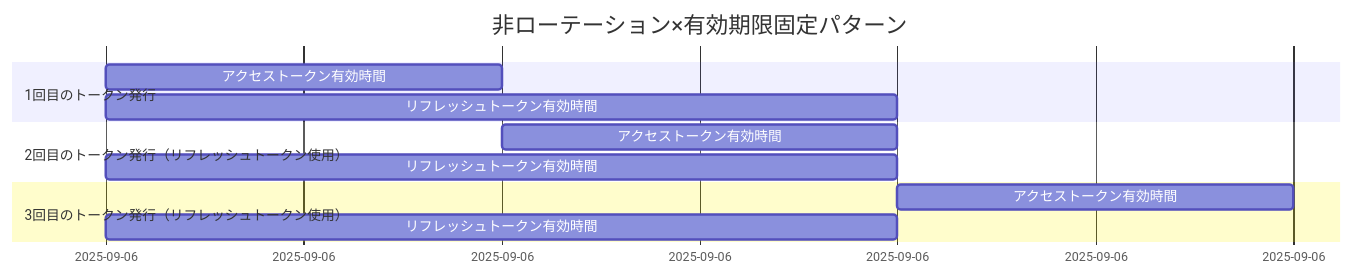
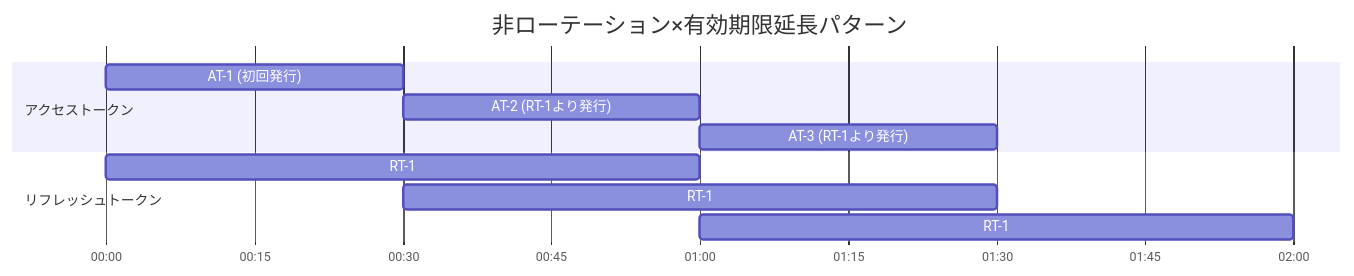
Before and after one commit to hirokazu-kobayashi-koba-hiro/idp-server: the fourth of 4 diagrams in documentation/i18n/ja/docusaurus-plugin-content-docs/current/content_05_how-to/token-strategy.md, drawn with Mermaid. The commit also changed other lines of this file, not shown here.

````diff
--- a/documentation/i18n/ja/docusaurus-plugin-content-docs/current/content_05_how-to/token-strategy.md
+++ b/documentation/i18n/ja/docusaurus-plugin-content-docs/current/content_05_how-to/token-strategy.md
@@ -97,14 +101,14 @@
 ```mermaid
 gantt
-    title 非ローテーション×有効期限固定パターン
+    title 非ローテーション×有効期限延長パターン
     dateFormat HH:mm
-    section 1回目のトークン発行
-        アクセストークン有効時間: a1, 00:00, 30m
-        リフレッシュトークン有効時間: token, 00:00, 60m
-    section 2回目のトークン発行（リフレッシュトークン使用）
-        アクセストークン有効時間: b1, 00:30, 30m
-        リフレッシュトークン有効時間: token, 00:00, 60m
-    section 3回目のトークン発行（リフレッシュトークン使用）
-        アクセストークン有効時間: c1, 01:00, 30m
-        リフレッシュトークン有効時間: token, 00:00, 60m
+    axisFormat %H:%M
+    section アクセストークン
+        AT-1 (初回発行): a1, 00:00, 30m
+        AT-2 (RT-1より発行): a2, 00:30, 30m
+        AT-3 (RT-1より発行): a3, 01:00, 30m
+    section リフレッシュトークン
+        RT-1: r1, 00:00, 60m
+        RT-1: r2, 00:30, 60m
+        RT-1: r3, 01:00, 60m
 ```
````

_____

**REQUIREMENT**:
Without the pictures, please output every record exactly.

**SOLUTION FOR THIS EXERCISE**:
Before and after one commit to hirokazu-kobayashi-koba-hiro/idp-server: the fourth of 4 diagrams in documentation/i18n/ja/docusaurus-plugin-content-docs/current/content_05_how-to/token-strategy.md, drawn with Mermaid. The commit also changed other lines of this file, not shown here.

````diff
--- a/documentation/i18n/ja/docusaurus-plugin-content-docs/current/content_05_how-to/token-strategy.md
+++ b/documentation/i18n/ja/docusaurus-plugin-content-docs/current/content_05_how-to/token-strategy.md
@@ -97,14 +101,14 @@
 ```mermaid
 gantt
-    title 非ローテーション×有効期限固定パターン
+    title 非ローテーション×有効期限延長パターン
     dateFormat HH:mm
-    section 1回目のトークン発行
-        アクセストークン有効時間: a1, 00:00, 30m
-        リフレッシュトークン有効時間: token, 00:00, 60m
-    section 2回目のトークン発行（リフレッシュトークン使用）
-        アクセストークン有効時間: b1, 00:30, 30m
-        リフレッシュトークン有効時間: token, 00:00, 60m
-    section 3回目のトークン発行（リフレッシュトークン使用）
-        アクセストークン有効時間: c1, 01:00, 30m
-        リフレッシュトークン有効時間: token, 00:00, 60m
+    axisFormat %H:%M
+    section アクセストークン
+        AT-1 (初回発行): a1, 00:00, 30m
+        AT-2 (RT-1より発行): a2, 00:30, 30m
+        AT-3 (RT-1より発行): a3, 01:00, 30m
+    section リフレッシュトークン
+        RT-1: r1, 00:00, 60m
+        RT-1: r2, 00:30, 60m
+        RT-1: r3, 01:00, 60m
 ```
````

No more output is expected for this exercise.